# WHAT YOU WILL DO:
Give back the data in full. Leave nothing out.
━━ PROVIDED RECORDS
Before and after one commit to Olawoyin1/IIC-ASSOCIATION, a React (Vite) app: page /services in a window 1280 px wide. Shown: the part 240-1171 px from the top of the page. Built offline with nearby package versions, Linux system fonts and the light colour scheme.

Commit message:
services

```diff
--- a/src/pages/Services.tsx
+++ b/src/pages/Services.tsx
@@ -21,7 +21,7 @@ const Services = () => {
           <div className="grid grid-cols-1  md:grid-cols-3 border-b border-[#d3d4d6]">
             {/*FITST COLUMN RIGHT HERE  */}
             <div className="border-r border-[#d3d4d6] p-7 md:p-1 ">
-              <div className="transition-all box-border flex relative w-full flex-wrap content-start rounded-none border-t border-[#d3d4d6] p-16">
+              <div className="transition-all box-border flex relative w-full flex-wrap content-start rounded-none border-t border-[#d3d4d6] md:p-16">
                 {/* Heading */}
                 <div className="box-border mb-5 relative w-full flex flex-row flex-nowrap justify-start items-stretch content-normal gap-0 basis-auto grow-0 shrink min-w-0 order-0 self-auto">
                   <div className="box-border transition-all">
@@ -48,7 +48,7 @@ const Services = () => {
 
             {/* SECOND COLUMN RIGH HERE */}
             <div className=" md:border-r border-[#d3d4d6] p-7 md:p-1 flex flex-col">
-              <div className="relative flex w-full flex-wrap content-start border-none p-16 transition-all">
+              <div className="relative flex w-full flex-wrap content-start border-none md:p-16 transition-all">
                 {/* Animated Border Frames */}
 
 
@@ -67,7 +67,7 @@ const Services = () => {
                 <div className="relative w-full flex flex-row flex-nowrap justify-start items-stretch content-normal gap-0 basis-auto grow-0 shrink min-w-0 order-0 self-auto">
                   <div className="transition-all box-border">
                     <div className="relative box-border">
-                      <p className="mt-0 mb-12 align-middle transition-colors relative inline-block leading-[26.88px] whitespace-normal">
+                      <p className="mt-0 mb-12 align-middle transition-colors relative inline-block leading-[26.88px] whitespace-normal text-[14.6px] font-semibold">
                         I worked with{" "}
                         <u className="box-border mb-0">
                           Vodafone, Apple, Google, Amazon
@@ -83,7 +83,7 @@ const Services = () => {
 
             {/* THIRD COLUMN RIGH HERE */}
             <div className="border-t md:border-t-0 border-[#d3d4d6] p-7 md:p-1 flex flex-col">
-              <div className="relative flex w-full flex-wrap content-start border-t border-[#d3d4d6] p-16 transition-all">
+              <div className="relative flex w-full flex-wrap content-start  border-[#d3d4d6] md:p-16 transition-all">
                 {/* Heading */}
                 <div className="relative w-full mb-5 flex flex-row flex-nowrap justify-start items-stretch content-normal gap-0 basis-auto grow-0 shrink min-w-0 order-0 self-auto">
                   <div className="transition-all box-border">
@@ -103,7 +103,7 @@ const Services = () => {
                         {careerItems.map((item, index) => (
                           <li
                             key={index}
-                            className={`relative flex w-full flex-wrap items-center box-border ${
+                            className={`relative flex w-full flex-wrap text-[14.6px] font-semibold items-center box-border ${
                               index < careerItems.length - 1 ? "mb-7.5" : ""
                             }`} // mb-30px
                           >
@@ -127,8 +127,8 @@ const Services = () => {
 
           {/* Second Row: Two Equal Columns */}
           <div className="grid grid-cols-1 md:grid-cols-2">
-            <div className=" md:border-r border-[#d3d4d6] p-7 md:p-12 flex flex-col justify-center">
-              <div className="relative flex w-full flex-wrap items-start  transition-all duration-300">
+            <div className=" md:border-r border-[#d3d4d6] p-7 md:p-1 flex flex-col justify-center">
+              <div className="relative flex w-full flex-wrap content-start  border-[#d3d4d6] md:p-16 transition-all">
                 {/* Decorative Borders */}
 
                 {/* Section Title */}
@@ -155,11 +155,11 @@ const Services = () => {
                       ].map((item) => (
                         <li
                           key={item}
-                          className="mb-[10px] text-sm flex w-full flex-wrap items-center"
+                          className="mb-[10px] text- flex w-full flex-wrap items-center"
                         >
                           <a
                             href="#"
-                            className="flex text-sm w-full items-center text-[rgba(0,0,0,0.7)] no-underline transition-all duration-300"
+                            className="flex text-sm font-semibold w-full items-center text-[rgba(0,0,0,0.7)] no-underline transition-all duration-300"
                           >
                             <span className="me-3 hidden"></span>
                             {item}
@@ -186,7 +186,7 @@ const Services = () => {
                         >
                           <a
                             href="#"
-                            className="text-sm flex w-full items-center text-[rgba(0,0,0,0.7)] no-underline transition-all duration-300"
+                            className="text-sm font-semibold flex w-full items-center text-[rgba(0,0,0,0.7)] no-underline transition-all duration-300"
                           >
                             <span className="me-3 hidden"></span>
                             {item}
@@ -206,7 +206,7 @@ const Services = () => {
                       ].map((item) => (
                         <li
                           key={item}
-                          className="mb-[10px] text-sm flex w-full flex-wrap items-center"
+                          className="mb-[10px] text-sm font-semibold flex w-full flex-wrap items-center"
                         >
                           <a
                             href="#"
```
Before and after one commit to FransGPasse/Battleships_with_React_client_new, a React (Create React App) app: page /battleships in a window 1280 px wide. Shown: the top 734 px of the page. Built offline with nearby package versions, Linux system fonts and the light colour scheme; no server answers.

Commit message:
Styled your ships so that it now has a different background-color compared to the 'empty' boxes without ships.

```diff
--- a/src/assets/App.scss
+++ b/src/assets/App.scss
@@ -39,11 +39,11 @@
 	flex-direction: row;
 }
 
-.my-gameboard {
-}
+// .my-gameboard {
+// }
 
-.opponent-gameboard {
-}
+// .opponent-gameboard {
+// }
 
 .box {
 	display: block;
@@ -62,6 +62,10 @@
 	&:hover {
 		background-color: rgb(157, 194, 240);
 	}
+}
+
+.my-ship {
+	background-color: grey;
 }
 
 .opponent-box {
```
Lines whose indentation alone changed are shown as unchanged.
━━━━
# TASK ANSWER:
Before and after one commit to Olawoyin1/IIC-ASSOCIATION, a React (Vite) app: page /services in a window 1280 px wide. Shown: the part 240-1171 px from the top of the page. Built offline with nearby package versions, Linux system fonts and the light colour scheme.

Commit message:
services

```diff
--- a/src/pages/Services.tsx
+++ b/src/pages/Services.tsx
@@ -21,7 +21,7 @@ const Services = () => {
           <div className="grid grid-cols-1  md:grid-cols-3 border-b border-[#d3d4d6]">
             {/*FITST COLUMN RIGHT HERE  */}
             <div className="border-r border-[#d3d4d6] p-7 md:p-1 ">
-              <div className="transition-all box-border flex relative w-full flex-wrap content-start rounded-none border-t border-[#d3d4d6] p-16">
+              <div className="transition-all box-border flex relative w-full flex-wrap content-start rounded-none border-t border-[#d3d4d6] md:p-16">
                 {/* Heading */}
                 <div className="box-border mb-5 relative w-full flex flex-row flex-nowrap justify-start items-stretch content-normal gap-0 basis-auto grow-0 shrink min-w-0 order-0 self-auto">
                   <div className="box-border transition-all">
@@ -48,7 +48,7 @@ const Services = () => {
 
             {/* SECOND COLUMN RIGH HERE */}
             <div className=" md:border-r border-[#d3d4d6] p-7 md:p-1 flex flex-col">
-              <div className="relative flex w-full flex-wrap content-start border-none p-16 transition-all">
+              <div className="relative flex w-full flex-wrap content-start border-none md:p-16 transition-all">
                 {/* Animated Border Frames */}
 
 
@@ -67,7 +67,7 @@ const Services = () => {
                 <div className="relative w-full flex flex-row flex-nowrap justify-start items-stretch content-normal gap-0 basis-auto grow-0 shrink min-w-0 order-0 self-auto">
                   <div className="transition-all box-border">
                     <div className="relative box-border">
-                      <p className="mt-0 mb-12 align-middle transition-colors relative inline-block leading-[26.88px] whitespace-normal">
+                      <p className="mt-0 mb-12 align-middle transition-colors relative inline-block leading-[26.88px] whitespace-normal text-[14.6px] font-semibold">
                         I worked with{" "}
                         <u className="box-border mb-0">
                           Vodafone, Apple, Google, Amazon
@@ -83,7 +83,7 @@ const Services = () => {
 
             {/* THIRD COLUMN RIGH HERE */}
             <div className="border-t md:border-t-0 border-[#d3d4d6] p-7 md:p-1 flex flex-col">
-              <div className="relative flex w-full flex-wrap content-start border-t border-[#d3d4d6] p-16 transition-all">
+              <div className="relative flex w-full flex-wrap content-start  border-[#d3d4d6] md:p-16 transition-all">
                 {/* Heading */}
                 <div className="relative w-full mb-5 flex flex-row flex-nowrap justify-start items-stretch content-normal gap-0 basis-auto grow-0 shrink min-w-0 order-0 self-auto">
                   <div className="transition-all box-border">
@@ -103,7 +103,7 @@ const Services = () => {
                         {careerItems.map((item, index) => (
                           <li
                             key={index}
-                            className={`relative flex w-full flex-wrap items-center box-border ${
+                            className={`relative flex w-full flex-wrap text-[14.6px] font-semibold items-center box-border ${
                               index < careerItems.length - 1 ? "mb-7.5" : ""
                             }`} // mb-30px
                           >
@@ -127,8 +127,8 @@ const Services = () => {
 
           {/* Second Row: Two Equal Columns */}
           <div className="grid grid-cols-1 md:grid-cols-2">
-            <div className=" md:border-r border-[#d3d4d6] p-7 md:p-12 flex flex-col justify-center">
-              <div className="relative flex w-full flex-wrap items-start  transition-all duration-300">
+            <div className=" md:border-r border-[#d3d4d6] p-7 md:p-1 flex flex-col justify-center">
+              <div className="relative flex w-full flex-wrap content-start  border-[#d3d4d6] md:p-16 transition-all">
                 {/* Decorative Borders */}
 
                 {/* Section Title */}
@@ -155,11 +155,11 @@ const Services = () => {
                       ].map((item) => (
                         <li
                           key={item}
-                          className="mb-[10px] text-sm flex w-full flex-wrap items-center"
+                          className="mb-[10px] text- flex w-full flex-wrap items-center"
                         >
                           <a
                             href="#"
-                            className="flex text-sm w-full items-center text-[rgba(0,0,0,0.7)] no-underline transition-all duration-300"
+                            className="flex text-sm font-semibold w-full items-center text-[rgba(0,0,0,0.7)] no-underline transition-all duration-300"
                           >
                             <span className="me-3 hidden"></span>
                             {item}
@@ -186,7 +186,7 @@ const Services = () => {
                         >
                           <a
                             href="#"
-                            className="text-sm flex w-full items-center text-[rgba(0,0,0,0.7)] no-underline transition-all duration-300"
+                            className="text-sm font-semibold flex w-full items-center text-[rgba(0,0,0,0.7)] no-underline transition-all duration-300"
                           >
                             <span className="me-3 hidden"></span>
                             {item}
@@ -206,7 +206,7 @@ const Services = () => {
                       ].map((item) => (
                         <li
                           key={item}
-                          className="mb-[10px] text-sm flex w-full flex-wrap items-center"
+                          className="mb-[10px] text-sm font-semibold flex w-full flex-wrap items-center"
                         >
                           <a
                             href="#"
```
Before and after one commit to FransGPasse/Battleships_with_React_client_new, a React (Create React App) app: page /battleships in a window 1280 px wide. Shown: the top 734 px of the page. Built offline with nearby package versions, Linux system fonts and the light colour scheme; no server answers.

Commit message:
Styled your ships so that it now has a different background-color compared to the 'empty' boxes without ships.

```diff
--- a/src/assets/App.scss
+++ b/src/assets/App.scss
@@ -39,11 +39,11 @@
 	flex-direction: row;
 }
 
-.my-gameboard {
-}
+// .my-gameboard {
+// }
 
-.opponent-gameboard {
-}
+// .opponent-gameboard {
+// }
 
 .box {
 	display: block;
@@ -62,6 +62,10 @@
 	&:hover {
 		background-color: rgb(157, 194, 240);
 	}
+}
+
+.my-ship {
+	background-color: grey;
 }
 
 .opponent-box {
```
Lines whose indentation alone changed are shown as unchanged.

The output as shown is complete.